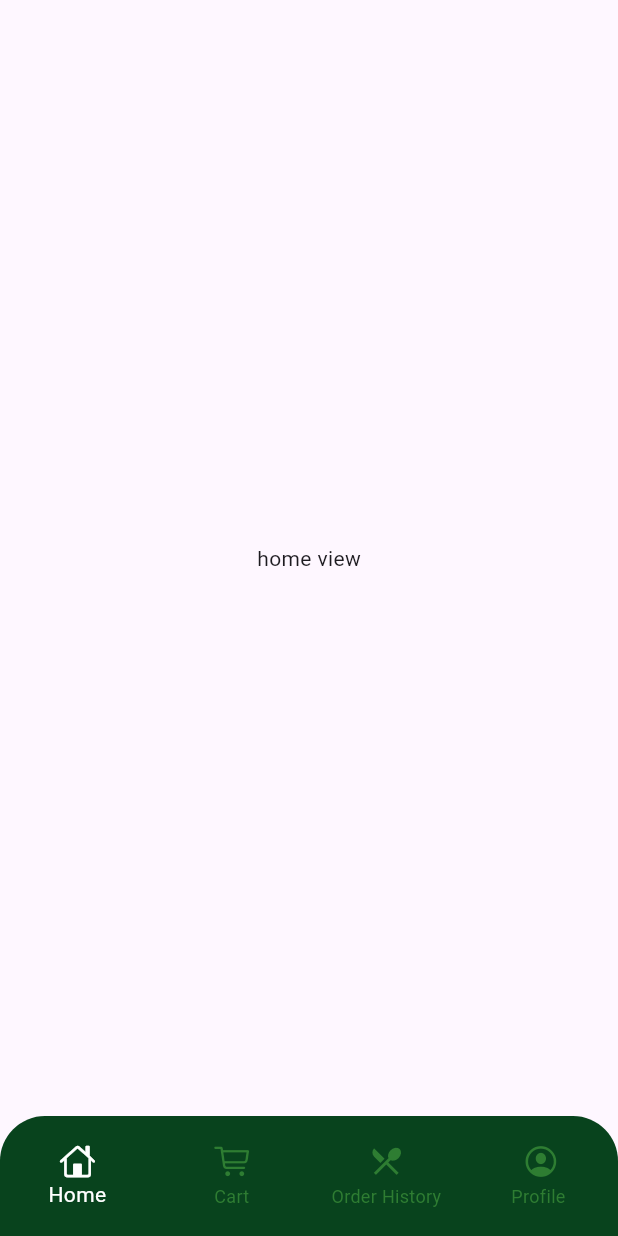
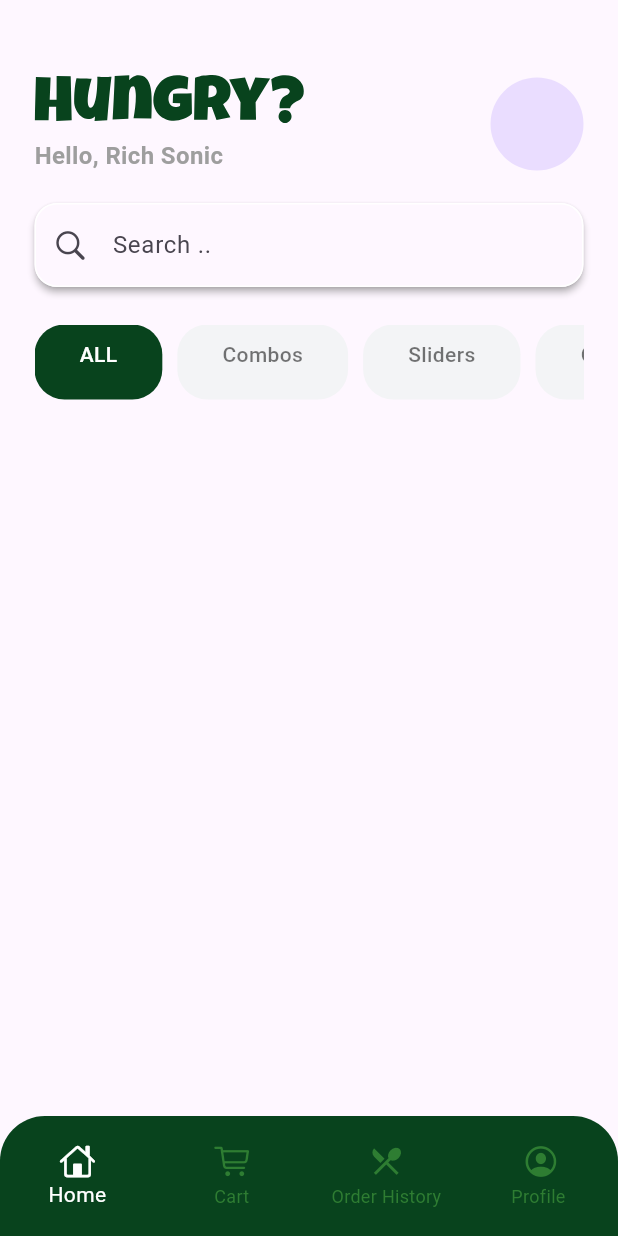
Before and after one commit to mahaabdulla/hyngery_app, a Flutter app: the screen it shows after launch, on a phone screen of 412 x 824 dp. Run offline on Flutter 3.47's test engine with Material 3 defaults, Android fonts, the phone set to English and light mode, and no system bars; our stand-ins replace flutter_svg, gap.

Commit message:
add search bar

```diff
--- a/lib/features/home/view/home_view.dart
+++ b/lib/features/home/view/home_view.dart
@@ -1,10 +1,123 @@
+import 'package:flutter/cupertino.dart';
 import 'package:flutter/material.dart';
+import 'package:flutter_svg/svg.dart';
+import 'package:gap/gap.dart';
+import 'package:hungry_app/core/constants/app_colors.dart';
+import 'package:hungry_app/sheared/custome_text.dart';
 
-class HomeView extends StatelessWidget {
+class HomeView extends StatefulWidget {
   const HomeView({super.key});
 
   @override
+  State<HomeView> createState() => _HomeViewState();
+}
+
+class _HomeViewState extends State<HomeView> {
+  List categuries = ['ALL', 'Combos', 'Sliders', 'Classic'];
+  int selectedItem = 0;
+
+  @override
   Widget build(BuildContext context) {
-    return Scaffold(body: Center(child: Text('home view')));
+    return GestureDetector(
+      onTap: () => FocusScope.of(context).unfocus(),
+      child: Scaffold(
+        body: Padding(
+          padding: const EdgeInsets.symmetric(horizontal: 23),
+          child: Column(
+            children: [
+              Gap(50),
+              // headers
+              Row(
+                mainAxisAlignment: MainAxisAlignment.spaceBetween,
+                children: [
+                  Column(
+                    crossAxisAlignment: CrossAxisAlignment.start,
+                    children: [
+                      SvgPicture.asset(
+                        'assets/logo/Hungry_.svg',
+                        color: AppColors.primary,
+                        width: 180,
+                      ),
+                      Gap(10),
+                      CustomeText(
+                        text: 'Hello, Rich Sonic',
+                        size: 16,
+                        weight: FontWeight.w700,
+                        color: Colors.grey.shade500,
+                      ),
+                    ],
+                  ),
+                  Spacer(),
+                  CircleAvatar(radius: 31),
+                ],
+              ),
+
+              Gap(20),
+              Material(
+                elevation: 2,
+                shadowColor: Colors.grey,
+                borderRadius: BorderRadius.circular(15),
+                child: TextField(
+                  decoration: InputDecoration(
+                    hintText: 'Search ..',
+                    prefixIcon: Icon(CupertinoIcons.search),
+                    enabledBorder: OutlineInputBorder(
+                      borderRadius: BorderRadius.circular(15),
+                      borderSide: BorderSide(color: Colors.white),
+                    ),
+                    focusedBorder: OutlineInputBorder(
+                      borderRadius: BorderRadius.circular(15),
+                      borderSide: BorderSide(color: Colors.white),
+                    ),
+                  ),
+                ),
+              ),
+              Gap(25),
+
+              // sliders
+              SizedBox(
+                height: 50,
+
+                child: ListView.builder(
+                  scrollDirection: Axis.horizontal,
+                  itemCount: categuries.length,
+                  itemBuilder: (ctx, index) {
+                    return GestureDetector(
+                      onTap: () {
+                        setState(() {
+                          selectedItem = index;
+                        });
+                      },
+                      child: Container(
+                        margin: EdgeInsets.only(right: 10),
+                        padding: EdgeInsets.symmetric(
+                          horizontal: 30,
+                          vertical: 10,
+                        ),
+                        decoration: BoxDecoration(
+                          color:
+                              selectedItem == index
+                                  ? AppColors.primary
+                                  : Color(0xffF3F4F6),
+                          borderRadius: BorderRadius.circular(20),
+                        ),
+                        child: CustomeText(
+                          weight: FontWeight.w500,
+                          text: categuries[index],
+                          color:
+                              selectedItem == index
+                                  ? Colors.white
+                                  : Colors.black54,
+                        ),
+                      ),
+                    );
+                  },
+                ),
+              ),
+            ],
+          ),
+        ),
+      ),
+    );
   }
 }
--- a/lib/root.dart
+++ b/lib/root.dart
@@ -28,7 +28,11 @@ class _RootState extends State<Root> {
   @override
   Widget build(BuildContext context) {
     return Scaffold(
-      body: PageView(controller: controller, children: screens),
+      body: PageView(
+        physics: NeverScrollableScrollPhysics(),
+        controller: controller,
+        children: screens,
+      ),
       bottomNavigationBar: Container(
         height: 80,
 
--- a/pubspec.yaml
+++ b/pubspec.yaml
@@ -45,6 +45,7 @@ flutter:
     - assets/
     - assets/logo/
     - assets/splash/
+    - assets/home/
 
 
 
```
Also changed, not shown: assets/home/image 5.png (added), assets/home/profile.png (added).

* **Requirement**: Identify all lines in the records above with the word "circular".

* **Answer to the problem**:
+                borderRadius: BorderRadius.circular(15),
+                      borderRadius: BorderRadius.circular(15),
+                      borderRadius: BorderRadius.circular(15),
+                          borderRadius: BorderRadius.circular(20),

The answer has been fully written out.